Byfuglien was a pain in the neck for Canucks goalie Roberto Luongo in Game 2 and doesn't plan to stop.
"Someone's got to play that role and as a big guy I feel like I had to step in and play physical and get some bodies and traffic in front of Luongo," Byfuglien said Monday.
"The team just needed someone to be a physical force all the time. There were a couple talks and I figured I might as well try it and it's gone all right so far."
Byfuglien drew some laughs when asked by a reporter covering the Canucks when it was he decided to step up his physical game.
"I don't know, last week," he said.
Those who laughed obviously didn't realize the honesty of the answer.
"I don't know if I didn't do it consistently (during the regular season)," Byfuglien said. "I probably just wasn't getting as many chances in a game."
If this is a feud that has developed between Byfuglien and Luongo, that's cool, said Byfuglien.
They have spent two games jawing with each other, most of it innocent stuff. Luongo even gave Byfuglien a pat on the rear end with his stick after he said Byfuglien referred to him as "kid" in Game 1.
"Kid, son, I don't know," Byfuglien said. "He's doing what he has to do. It just makes everything more fun. Someone had to do it and I thought I'd just get in front of him and start talking.
"I tried saying a few things (to Flames goalie Miikka) Kiprusoff, but he just kind of stayed back in his net and kind of stared at me like, 'What are you talking about?' At least Luongo, he'll talk back and have fun with it."

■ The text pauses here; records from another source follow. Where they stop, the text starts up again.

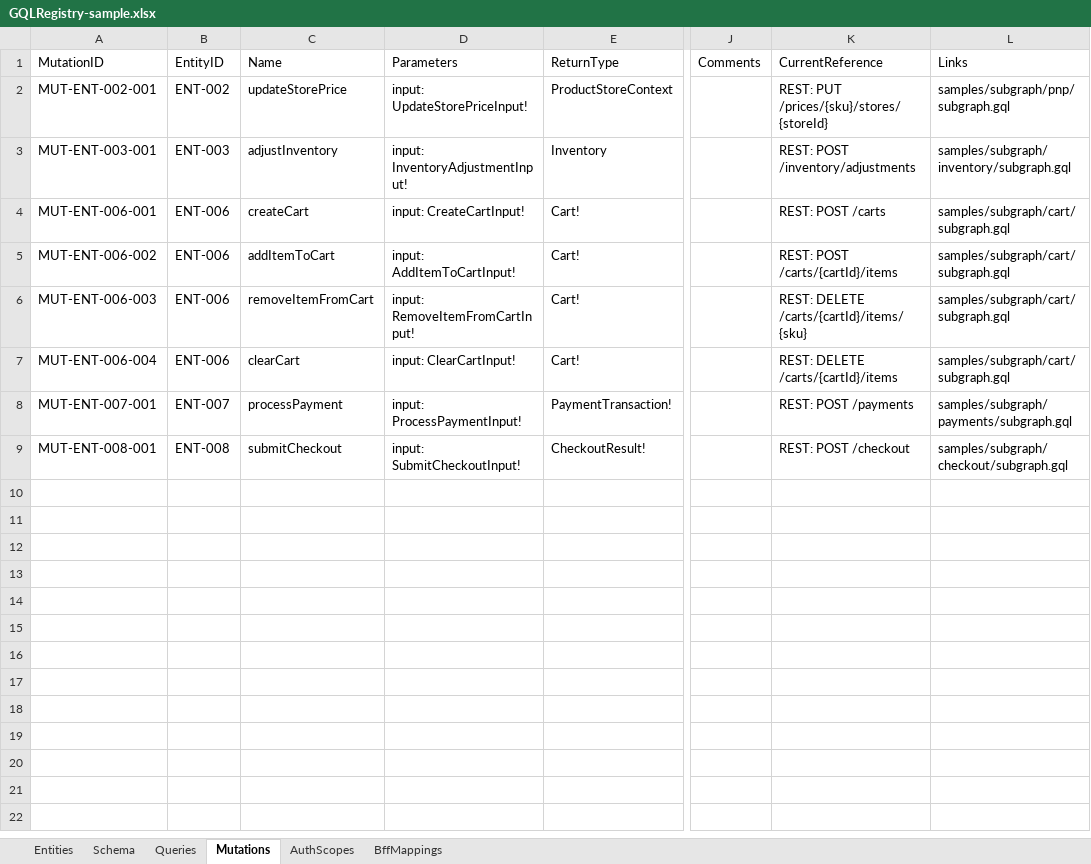
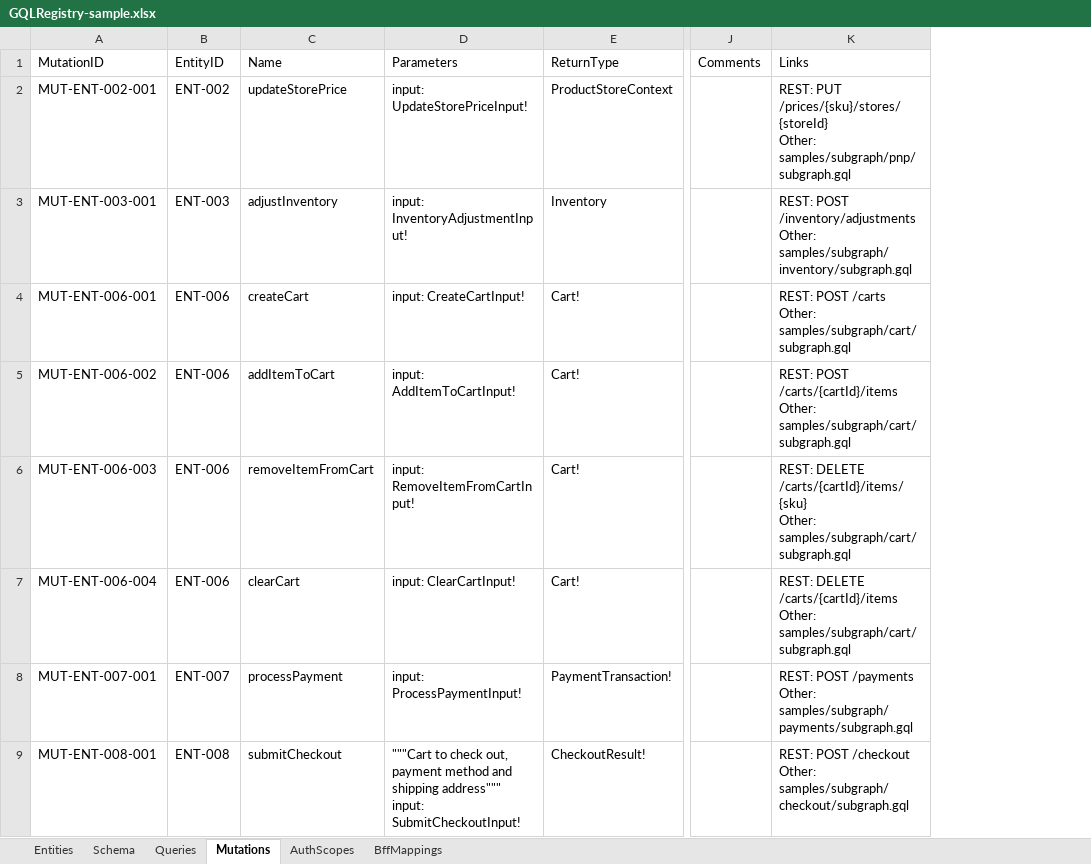
Before and after one commit to sabarikrishnavk/workbench.github.io, an Excel workbook: samples/GQLRegistry-sample.xlsx, sheet Mutations, drawn as a sheet; only a part is shown, gaps mark what is left out; values as stored, in another font and other column widths than the file's, no borders; removed rows and columns are numbered as before the commit, all else as after; ↵ is a line break in a cell; the diff names each change by its address in the sheet, - before the commit and + after, or states it on an @@ line.

```diff
--- a/samples/GQLRegistry-sample.xlsx (sheet Mutations)
+++ b/samples/GQLRegistry-sample.xlsx (sheet Mutations)
-column K, rows 1-9: CurrentReference | REST: PUT /prices/{sku}/stores/{storeId} | REST: POST /inventory/adjustments | REST: POST /carts | REST: POST /carts/{cartId}/items | REST: DELETE /carts/{cartId}/items/{sku} | REST: DELETE /carts/{cartId}/items | REST: POST /payments | REST: POST /checkout
-column L, rows 1-9: Links | samples/subgraph/pnp/subgraph.gql | samples/subgraph/inventory/subgraph.gql | samples/subgraph/cart/subgraph.gql | samples/subgraph/cart/subgraph.gql | samples/subgraph/cart/subgraph.gql | samples/subgraph/cart/subgraph.gql | samples/subgraph/payments/subgraph.gql | samples/subgraph/checkout/subgraph.gql
+column K, rows 1-9: Links | REST: PUT /prices/{sku}/stores/{storeId} ↵ Other: samples/subgraph/pnp/subgraph.gql | REST: POST /inventory/adjustments ↵ Other: samples/subgraph/inventory/subgraph.gql | REST: POST /carts ↵ Other: samples/subgraph/cart/subgraph.gql | REST: POST /carts/{cartId}/items ↵ Other: samples/subgraph/cart/subgraph.gql | REST: DELETE /carts/{cartId}/items/{sku} ↵ Other: samples/subgraph/cart/subgraph.gql | REST: DELETE /carts/{cartId}/items ↵ Other: samples/subgraph/cart/subgraph.gql | REST: POST /payments ↵ Other: samples/subgraph/payments/subgraph.gql | REST: POST /checkout ↵ Other: samples/subgraph/checkout/subgraph.gql
-D9: input: SubmitCheckoutInput!
+D9: """Cart to check out, payment method and shipping address""" ↵ input: SubmitCheckoutInput!
```
Also changed, not shown: sheet Queries, sheet Schema, sheet Entities, sheet AuthScopes, sheet BffMappings, 7 other files.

Luongo wasn't having fun with it in Game 2 when he claimed Byfuglien fell on his outstretched arm on purpose and tried to break it.
"I don't think I put him in an arm bar, but if that's the way he calls it, that's the way he calls it," Byfuglien said. "I'm not going to go out there and try to throw any wrestling moves on anybody."
Luongo didn't want to discuss Byfuglien at any great length after practice Monday.
"He's a big guy and he likes to screen me, but that's great," Luongo said. "That's part of the challenge and it's challenges like that I like to embrace. It kind of brings more to the playoff atmosphere and makes it exciting.
"I haven't done much talking at all, just more looking. But he likes it and I don't mind it at all. It gets me going and more focused."
There's no doubt there has been much prodding from Joel Quenneville for Byfuglien to be more of a physical factor, and the Hawks coach likes what he has seen.
"I thought he really had a nice trend at the end of the year," Quenneville said. "I think the last 10 games he was way more involved; he was more dangerous with the puck, he was more physical and was a presence. I think he has progressed in the playoffs and been a big factor.
"The thing about Buff is you've got to respect him not only for his size, but he's got a great shot and has some nice hands as well and has been going to the right areas. He really helps our overall team game. They know when he's out there."